M&A transactions are complicated business deals with high stakes. Deals can (and do) get done between founders and/or executives directly, but having the right expertise in the room from the start is a significant value add. In order of most critical, you should leverage the valuable expertise of lawyers, CFOs, and investment bankers in your deal. In particular, the legal documents and advice required to close an M&A deal are enough of a specialty that you should consider hiring a firm with acquisition expertise. You will want your legal team to help navigate contract terms, identify significant deal risk, and offer practical legal solutions to any issues that arise. Having a CFO involved to drive the financial operations of a deal with multiple parties is also prudent. Your CFO can manage internal and external teams through deal close and cover deal activities such as financial statement preparation, due diligence, and buyer requests. A CFO can also provide business perspective on critical deal terms in negotiation.
Your CFO can manage internal and external teams through deal close and cover deal activities such as financial statement preparation, due diligence, and buyer requests.
Adding investment bankers to a deal can also be useful. With the frequency of acquisitions an M&A team manages, you can rely on them to have quality research, a strong network of potential buyers, significant process experience, and good information on market timing and pricing.
Last but certainly not least is direct negotiations – the coveted stage that every potential seller aspires to get to. Well before you reach this point, however, it would be wise to consider what your best alternative to a negotiated agreement (BATNA) is – i.e., the best alternative you have if a mutually acceptable negotiated agreement cannot be made. This is not to be confused with your reservation value, by the way, which is the worst negotiated deal that you would be willing to accept. Some potential BATNAs, for example, include an alternative acquisition offer, a bridge round of financing, a down round fundraise, or even refocusing efforts back on running your business.
It is prudent to stress test your baseline terms and bottom line number before you find yourself in the middle of a live negotiation.
Identifying your reservation value is key in negotiations as well. M&A deals are often emotionally charged, which can skew rationality and objectivity. It is prudent to stress test your baseline terms and bottom line number before you find yourself in the middle of a live negotiation. Once you are in some form of negotiation over a letter of intent or over a contract (if you have progressed to a much later stage) the main focus should be on negotiating terms. There are too many factors to list and review in this piece, but here are a few key considerations: price, working capital, employee/founder retention, disclosures, representation and warranties, escrow, termination, and binding rights.
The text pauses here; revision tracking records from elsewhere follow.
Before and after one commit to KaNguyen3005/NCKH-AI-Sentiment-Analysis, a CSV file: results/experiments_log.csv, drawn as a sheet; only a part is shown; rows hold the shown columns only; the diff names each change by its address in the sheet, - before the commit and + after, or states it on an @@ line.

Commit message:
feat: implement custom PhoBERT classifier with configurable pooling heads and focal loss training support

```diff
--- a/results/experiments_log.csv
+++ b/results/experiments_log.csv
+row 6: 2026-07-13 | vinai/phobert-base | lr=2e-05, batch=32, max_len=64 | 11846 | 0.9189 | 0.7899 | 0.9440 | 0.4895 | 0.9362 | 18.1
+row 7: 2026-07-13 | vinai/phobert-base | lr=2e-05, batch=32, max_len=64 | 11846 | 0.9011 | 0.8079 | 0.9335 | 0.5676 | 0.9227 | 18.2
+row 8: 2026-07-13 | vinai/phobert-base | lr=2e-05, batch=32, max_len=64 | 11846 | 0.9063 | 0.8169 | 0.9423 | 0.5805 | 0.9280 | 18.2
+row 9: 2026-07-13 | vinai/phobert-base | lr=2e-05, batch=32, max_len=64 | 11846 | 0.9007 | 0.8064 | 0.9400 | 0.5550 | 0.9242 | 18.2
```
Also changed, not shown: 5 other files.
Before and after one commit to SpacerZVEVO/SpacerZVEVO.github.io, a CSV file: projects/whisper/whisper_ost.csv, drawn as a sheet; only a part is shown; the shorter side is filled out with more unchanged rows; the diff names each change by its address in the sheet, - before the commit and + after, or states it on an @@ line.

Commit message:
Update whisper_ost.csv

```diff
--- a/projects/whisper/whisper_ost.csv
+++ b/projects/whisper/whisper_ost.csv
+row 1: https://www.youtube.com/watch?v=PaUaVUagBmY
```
Your team of experts should have a view on these items from a legal and business perspective.
This concludes our brief but broad two-part series on M&A Considerations. To be clear, this is a survey, and there are many nuances that we have only just highlighted. However, if you are considering an acquisition as a possible exit strategy or growth opportunity, this series should give you a good starting framework of how to prepare for a sell-side acquisition from an internal and external perspective. Best of luck.